1. Piet Mondrian was trained in more "traditional" styles of painting, as evidenced by his 1908 "Chrysanthemum" drawing (above left). Over the years, though, he gradually moved into cubism and abstraction, eventually surpassing most of the other cubists. He is considered to have taken abstraction to its furthest limits, or its logical end. He termed his style "neoplasticism" in English, or "neiuwe beelding" ("new form" or "new image") in Dutch.
2. Mondrian, who believed "curves are so emotional," felt a canvas should only contain planar elements—straight lines and right angles. He eliminated all curved lines from his work and became known for his paintings of crisscrossing black lines and white and colored squares.
3. Around 1915, Mondrian briefly lived with the composer Jakob van Domselear in Laren, a town south of Amsterdam with a high concentration of artists.
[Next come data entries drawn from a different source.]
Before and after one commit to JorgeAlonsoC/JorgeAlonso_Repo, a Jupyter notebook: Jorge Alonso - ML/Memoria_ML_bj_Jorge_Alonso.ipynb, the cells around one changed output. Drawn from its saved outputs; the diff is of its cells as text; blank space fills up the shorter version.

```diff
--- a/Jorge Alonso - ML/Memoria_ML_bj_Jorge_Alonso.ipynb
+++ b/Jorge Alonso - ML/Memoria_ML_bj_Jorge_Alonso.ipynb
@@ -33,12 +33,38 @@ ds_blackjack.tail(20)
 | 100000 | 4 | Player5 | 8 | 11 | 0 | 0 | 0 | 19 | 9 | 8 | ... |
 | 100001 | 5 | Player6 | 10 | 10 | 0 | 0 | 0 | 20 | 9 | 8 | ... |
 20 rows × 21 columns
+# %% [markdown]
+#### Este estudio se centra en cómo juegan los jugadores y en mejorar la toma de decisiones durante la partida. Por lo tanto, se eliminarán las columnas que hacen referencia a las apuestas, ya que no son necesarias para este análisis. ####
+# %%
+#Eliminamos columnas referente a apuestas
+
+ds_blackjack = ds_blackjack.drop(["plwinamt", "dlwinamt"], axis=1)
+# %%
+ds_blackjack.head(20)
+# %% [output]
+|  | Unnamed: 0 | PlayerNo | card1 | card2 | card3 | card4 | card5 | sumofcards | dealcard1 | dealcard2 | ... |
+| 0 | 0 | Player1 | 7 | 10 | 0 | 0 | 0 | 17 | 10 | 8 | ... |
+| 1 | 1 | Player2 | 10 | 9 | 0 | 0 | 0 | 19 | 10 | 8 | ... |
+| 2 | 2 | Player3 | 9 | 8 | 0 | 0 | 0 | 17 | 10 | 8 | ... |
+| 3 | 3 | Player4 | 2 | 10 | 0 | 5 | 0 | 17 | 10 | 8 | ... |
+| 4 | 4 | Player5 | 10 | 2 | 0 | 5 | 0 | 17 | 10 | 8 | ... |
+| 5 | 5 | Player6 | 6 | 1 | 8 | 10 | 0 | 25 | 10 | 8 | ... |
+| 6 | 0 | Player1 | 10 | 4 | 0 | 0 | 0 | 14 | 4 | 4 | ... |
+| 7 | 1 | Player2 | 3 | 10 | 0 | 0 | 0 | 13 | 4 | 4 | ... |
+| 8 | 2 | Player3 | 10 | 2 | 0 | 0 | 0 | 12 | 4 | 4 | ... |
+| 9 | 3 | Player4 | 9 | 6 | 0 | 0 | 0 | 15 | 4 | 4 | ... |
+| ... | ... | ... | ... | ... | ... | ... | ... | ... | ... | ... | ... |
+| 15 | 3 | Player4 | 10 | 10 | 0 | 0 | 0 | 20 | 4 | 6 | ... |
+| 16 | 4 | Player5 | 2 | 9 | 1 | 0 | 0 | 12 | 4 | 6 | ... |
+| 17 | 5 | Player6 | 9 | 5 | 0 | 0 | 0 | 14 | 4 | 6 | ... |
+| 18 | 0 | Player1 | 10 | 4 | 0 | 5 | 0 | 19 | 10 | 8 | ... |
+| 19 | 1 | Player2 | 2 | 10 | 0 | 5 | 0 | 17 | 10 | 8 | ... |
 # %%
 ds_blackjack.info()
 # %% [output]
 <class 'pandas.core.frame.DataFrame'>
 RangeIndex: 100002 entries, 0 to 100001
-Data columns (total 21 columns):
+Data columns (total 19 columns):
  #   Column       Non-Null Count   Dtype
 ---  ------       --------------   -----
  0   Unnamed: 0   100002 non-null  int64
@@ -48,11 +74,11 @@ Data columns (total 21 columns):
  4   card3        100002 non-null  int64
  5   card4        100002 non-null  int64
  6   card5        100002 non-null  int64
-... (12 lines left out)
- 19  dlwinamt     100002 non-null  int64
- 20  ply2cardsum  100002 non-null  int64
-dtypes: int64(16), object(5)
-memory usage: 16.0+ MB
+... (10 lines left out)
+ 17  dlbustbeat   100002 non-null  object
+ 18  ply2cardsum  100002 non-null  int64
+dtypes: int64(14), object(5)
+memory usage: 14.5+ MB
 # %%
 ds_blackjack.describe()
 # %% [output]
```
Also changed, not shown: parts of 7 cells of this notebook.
Conversations between the two roommates apparently led to van Domselaer's composition of "Proeven van Stijlkunst" (1915). Music remained important to Mondrian: he only listened to jazz, not "that classical stuff," and he named his last two paintings "Broadway Boogie Woogie" and "Victory Boogie Woogie" (above right).
4. By the late 1930s, Mondrian spent so much of his time painting that his hands would blister. Sometimes, he painted for so long that he even drove himself to crying or made himself sick.
5. For unknown reasons, Mondrian disinherited his younger brother in order to leave his entire estate to Harry Holtzman, a fellow artist and Mondrian's patron in New York. The two had become friends only in the last 10 years of Mondrian's life. After Mondrian's death, Holtzman carefully documented Mondrian's entire studio with the help of Fritz Glarner, another painter and friend. Mondrian's studios had always been works of art themselves, usually painted almost entirely white, with red accents (including a stool and a gramophone) and colored squares of paper on the walls.
Fans should check out the Mondrian Trust; the Piet Mondrian Archive; Harvard's examination of his transatlantic paintings; the Mondrian collections at the Tate, the Guggenheim, and Art in the Picture; and SFMOMA's exploration of Mondrian's "New York City 2."